Dale Earnhardt saw something in a notoriously winless NASCAR Cup Series driver that no one else did. It forever altered Michael Waltrip’s career and legacy with a triumph that Earnhardt never lived to see and celebrate.
Dale Earnhardt made a bold decision ahead of the 2001 NASCAR season
Dale Earnhardt had long been a mainstay of the Richard Childress Racing team, driving the No. 3 Chevy beginning in 1984. Along the way, however, the legendary driver and his wife formed Dale Earnhardt, Inc., which began running cars in what are now the Xfinity and the NASCAR Cup Series.
Earnhardt had Steve Park driving the No. 1 Chevy and Dale Earnhardt Jr. in the No. 8 Chevy. Following the 2000 season, Earnhardt made the decision to add a third car after first floating the idea with NAPA Auto Parts executives. NAPA agreed to sponsor the team. Given how big Earnhardt’s name was in the sport, it would have been reasonable to expect that DEI would recruit either a successful veteran or a promising young driver to take the wheel.
Instead, Earnhardt made a head-scratcher of a decision by offering the new No. 15 Chevy to Michael Waltrip, who was well-liked in the racing world but possessed a winless streak that was approaching historic proportions.
Waltrip began racing in the NASCAR Cup Series in 1985. Darrell Waltrip had won 84 times in 29 years before retiring after the 2000 season to go into the broadcast booth with Fox Sports. But his little brother had been 0-for-462 while racing for six teams beginning in 1985.
DEI was taking a huge chance with Michael Waltrip.
Dale Earnhardt had an unexpected reaction as Michael Waltrip tried to sneak past him
The Daytona 500 attracts maximum attention in the racing world because NASCAR leads off its seasons with its most prestigious race.

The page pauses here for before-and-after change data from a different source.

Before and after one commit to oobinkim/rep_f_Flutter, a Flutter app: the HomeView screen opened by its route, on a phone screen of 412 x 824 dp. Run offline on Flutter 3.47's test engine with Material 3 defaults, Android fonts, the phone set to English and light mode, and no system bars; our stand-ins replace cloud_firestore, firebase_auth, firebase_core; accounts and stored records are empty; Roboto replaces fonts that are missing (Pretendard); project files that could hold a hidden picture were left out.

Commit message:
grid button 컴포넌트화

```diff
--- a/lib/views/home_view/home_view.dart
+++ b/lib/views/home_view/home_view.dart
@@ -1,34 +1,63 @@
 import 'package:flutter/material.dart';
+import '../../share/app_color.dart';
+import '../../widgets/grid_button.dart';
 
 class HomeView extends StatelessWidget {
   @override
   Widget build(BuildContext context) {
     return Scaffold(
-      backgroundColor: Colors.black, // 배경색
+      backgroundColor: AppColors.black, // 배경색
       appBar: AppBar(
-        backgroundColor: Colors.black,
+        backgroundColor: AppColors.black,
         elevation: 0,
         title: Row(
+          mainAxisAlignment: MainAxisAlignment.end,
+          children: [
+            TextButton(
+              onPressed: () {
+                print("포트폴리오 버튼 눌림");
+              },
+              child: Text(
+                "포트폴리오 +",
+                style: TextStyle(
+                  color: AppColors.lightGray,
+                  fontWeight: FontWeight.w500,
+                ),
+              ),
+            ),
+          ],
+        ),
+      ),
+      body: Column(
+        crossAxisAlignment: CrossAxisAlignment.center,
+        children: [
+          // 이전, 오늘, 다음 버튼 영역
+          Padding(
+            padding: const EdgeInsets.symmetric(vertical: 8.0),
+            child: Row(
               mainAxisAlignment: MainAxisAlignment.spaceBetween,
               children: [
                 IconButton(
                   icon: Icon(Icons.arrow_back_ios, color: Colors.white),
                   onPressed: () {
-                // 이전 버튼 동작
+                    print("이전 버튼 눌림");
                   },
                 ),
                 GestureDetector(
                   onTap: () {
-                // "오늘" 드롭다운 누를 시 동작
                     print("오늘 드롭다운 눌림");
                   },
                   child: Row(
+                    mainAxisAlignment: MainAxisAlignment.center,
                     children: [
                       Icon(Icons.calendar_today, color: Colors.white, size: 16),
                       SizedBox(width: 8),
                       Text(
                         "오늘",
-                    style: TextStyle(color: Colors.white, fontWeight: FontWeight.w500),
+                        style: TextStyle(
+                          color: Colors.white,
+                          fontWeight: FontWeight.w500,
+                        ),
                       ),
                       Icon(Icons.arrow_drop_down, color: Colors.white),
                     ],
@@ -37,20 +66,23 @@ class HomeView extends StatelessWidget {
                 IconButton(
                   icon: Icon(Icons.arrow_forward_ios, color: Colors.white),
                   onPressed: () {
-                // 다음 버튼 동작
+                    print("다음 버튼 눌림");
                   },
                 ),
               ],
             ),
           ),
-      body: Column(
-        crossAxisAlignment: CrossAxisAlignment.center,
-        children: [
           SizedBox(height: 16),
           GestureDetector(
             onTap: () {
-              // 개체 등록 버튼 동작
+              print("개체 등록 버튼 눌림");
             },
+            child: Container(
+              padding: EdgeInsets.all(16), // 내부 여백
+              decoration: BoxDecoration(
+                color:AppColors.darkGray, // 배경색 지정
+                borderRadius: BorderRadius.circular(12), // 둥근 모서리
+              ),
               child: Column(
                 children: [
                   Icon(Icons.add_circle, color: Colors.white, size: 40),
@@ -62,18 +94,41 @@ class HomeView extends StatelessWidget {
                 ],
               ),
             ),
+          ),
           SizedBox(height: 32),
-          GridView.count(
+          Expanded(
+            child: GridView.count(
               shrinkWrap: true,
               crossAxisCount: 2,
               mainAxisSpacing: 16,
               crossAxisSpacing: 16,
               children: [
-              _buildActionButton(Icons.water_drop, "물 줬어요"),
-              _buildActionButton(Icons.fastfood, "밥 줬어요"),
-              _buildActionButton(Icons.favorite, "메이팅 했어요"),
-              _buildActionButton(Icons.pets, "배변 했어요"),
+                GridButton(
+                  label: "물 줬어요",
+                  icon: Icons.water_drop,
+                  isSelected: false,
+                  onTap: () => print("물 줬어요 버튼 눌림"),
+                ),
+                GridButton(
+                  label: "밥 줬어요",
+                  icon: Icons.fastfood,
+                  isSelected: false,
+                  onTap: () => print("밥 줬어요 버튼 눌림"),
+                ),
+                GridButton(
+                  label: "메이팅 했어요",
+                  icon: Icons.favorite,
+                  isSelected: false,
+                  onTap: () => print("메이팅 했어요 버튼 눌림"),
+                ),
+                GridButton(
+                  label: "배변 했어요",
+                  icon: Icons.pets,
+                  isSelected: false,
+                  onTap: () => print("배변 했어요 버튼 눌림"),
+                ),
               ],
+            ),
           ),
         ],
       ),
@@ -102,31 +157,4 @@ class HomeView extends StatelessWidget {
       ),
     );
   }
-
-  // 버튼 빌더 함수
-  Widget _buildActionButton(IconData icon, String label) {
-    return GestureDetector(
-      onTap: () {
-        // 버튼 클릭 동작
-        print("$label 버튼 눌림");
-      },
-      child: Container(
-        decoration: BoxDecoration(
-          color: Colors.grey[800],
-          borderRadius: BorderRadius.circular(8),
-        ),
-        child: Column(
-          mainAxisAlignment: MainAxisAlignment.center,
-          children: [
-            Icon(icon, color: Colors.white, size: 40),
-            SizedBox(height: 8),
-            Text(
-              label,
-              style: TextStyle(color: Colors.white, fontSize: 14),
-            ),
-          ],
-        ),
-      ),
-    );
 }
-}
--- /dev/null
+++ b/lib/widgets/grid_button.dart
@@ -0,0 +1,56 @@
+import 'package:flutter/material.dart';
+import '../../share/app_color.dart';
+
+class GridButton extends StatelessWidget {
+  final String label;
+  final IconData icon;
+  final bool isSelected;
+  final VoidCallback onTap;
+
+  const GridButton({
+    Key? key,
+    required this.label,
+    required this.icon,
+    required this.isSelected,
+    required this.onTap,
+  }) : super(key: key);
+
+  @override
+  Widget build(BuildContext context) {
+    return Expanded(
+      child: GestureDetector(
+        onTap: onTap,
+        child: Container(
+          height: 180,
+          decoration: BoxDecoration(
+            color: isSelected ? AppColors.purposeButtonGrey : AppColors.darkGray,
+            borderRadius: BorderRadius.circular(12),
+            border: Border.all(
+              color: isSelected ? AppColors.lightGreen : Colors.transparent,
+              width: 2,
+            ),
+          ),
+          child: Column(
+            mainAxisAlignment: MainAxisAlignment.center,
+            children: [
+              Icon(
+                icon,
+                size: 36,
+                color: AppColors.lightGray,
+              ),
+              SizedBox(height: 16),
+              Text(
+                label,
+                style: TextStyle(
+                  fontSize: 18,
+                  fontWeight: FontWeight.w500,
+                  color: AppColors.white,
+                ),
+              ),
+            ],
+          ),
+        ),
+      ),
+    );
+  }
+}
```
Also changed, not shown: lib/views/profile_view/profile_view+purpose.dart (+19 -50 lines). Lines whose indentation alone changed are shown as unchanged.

The 2012 event further piqued the interest of fans by being the debut of Michael Waltrip with Dale Earnhardt, Inc. The idea of bringing in a 37-year-old driver who was winless in his career was unconventional at best.
Whatever doubts that already existed intensified during Speedweeks. Racing in the 125-mile qualifier, Waltrip missed a shift on the final restart. Suddenly, a potential victory that would have alleviated considerable pressure turned into a ninth-place finish.
In an interview with ESPN a decade later, Waltrip recalled walking from his motor home to the garage the following morning.
“I almost felt like I was trying to tiptoe past Dale’s bus,” Waltrip admitted. “I didn’t want to see him. I didn’t want to talk about it. And it was funny. He stuck his head out the door and came out and yelled at me, ‘Hey! Get over here!’”
Waltrip was sure he was about to get chewed out by his boss, and he launched into a pre-emptive apology.
“I said, ‘Man, I screwed up. I should have won that race yesterday.’ He said, ‘No, you shouldn’t have. I should have.’”
The miscue was literally and figuratively yesterday’s news to Earnhardt. He had already turned his focus to Sunday’s Daytona 500.
“He said, ‘Me and you and Dale Jr. are gonna win it,’” Waltrip said. “’We’re gonna work together.’”
Triumph and tragedy at the 2001 Daytona 500
Even casual race fans know what happened on Feb. 18, 2001. Teamwork amongst Dale Earnhardt, Michael Waltrip, and Dale Earnhardt Jr. succeeded even better than imagined. Earnhardt found himself holding down third place as his son and Waltrip raced toward the checkered flag.
Waltrip broke the 0-for-462 winless streak that had come to define his career. And he did so in the Daytona 500, the biggest race on the NASCAR Cup Series schedule.
It was more than half an hour later, after celebrations with his crew and family, that Waltrip learned that the last-lap crash behind him had collected Dale Earnhardt’s car — and the situation was more serious than initially indicated. TV footage would later show fellow driver Ken Schrader peering into the No. 3 Chevy and immediately pleading for rescue workers to hurry to the scene. However, details remained sparse.
“I remember seeing (Schrader) come into victory lane and I thought, ‘Finally! Here comes somebody I know to say congratulations,’” Waltrip said.
That wasn’t the case, though. Schrader wanted to let Waltrip know that Earnhardt was seriously injured. Minutes later, Waltrip was being taken by van to the press box for the usual batch of interviews for the top finishers. It was there that Buffy Waltrip broke the news to her husband that Earnhardt had died.
“We just hugged each other and cried,” he said. “We were just in disbelief. It was like, ‘How?’”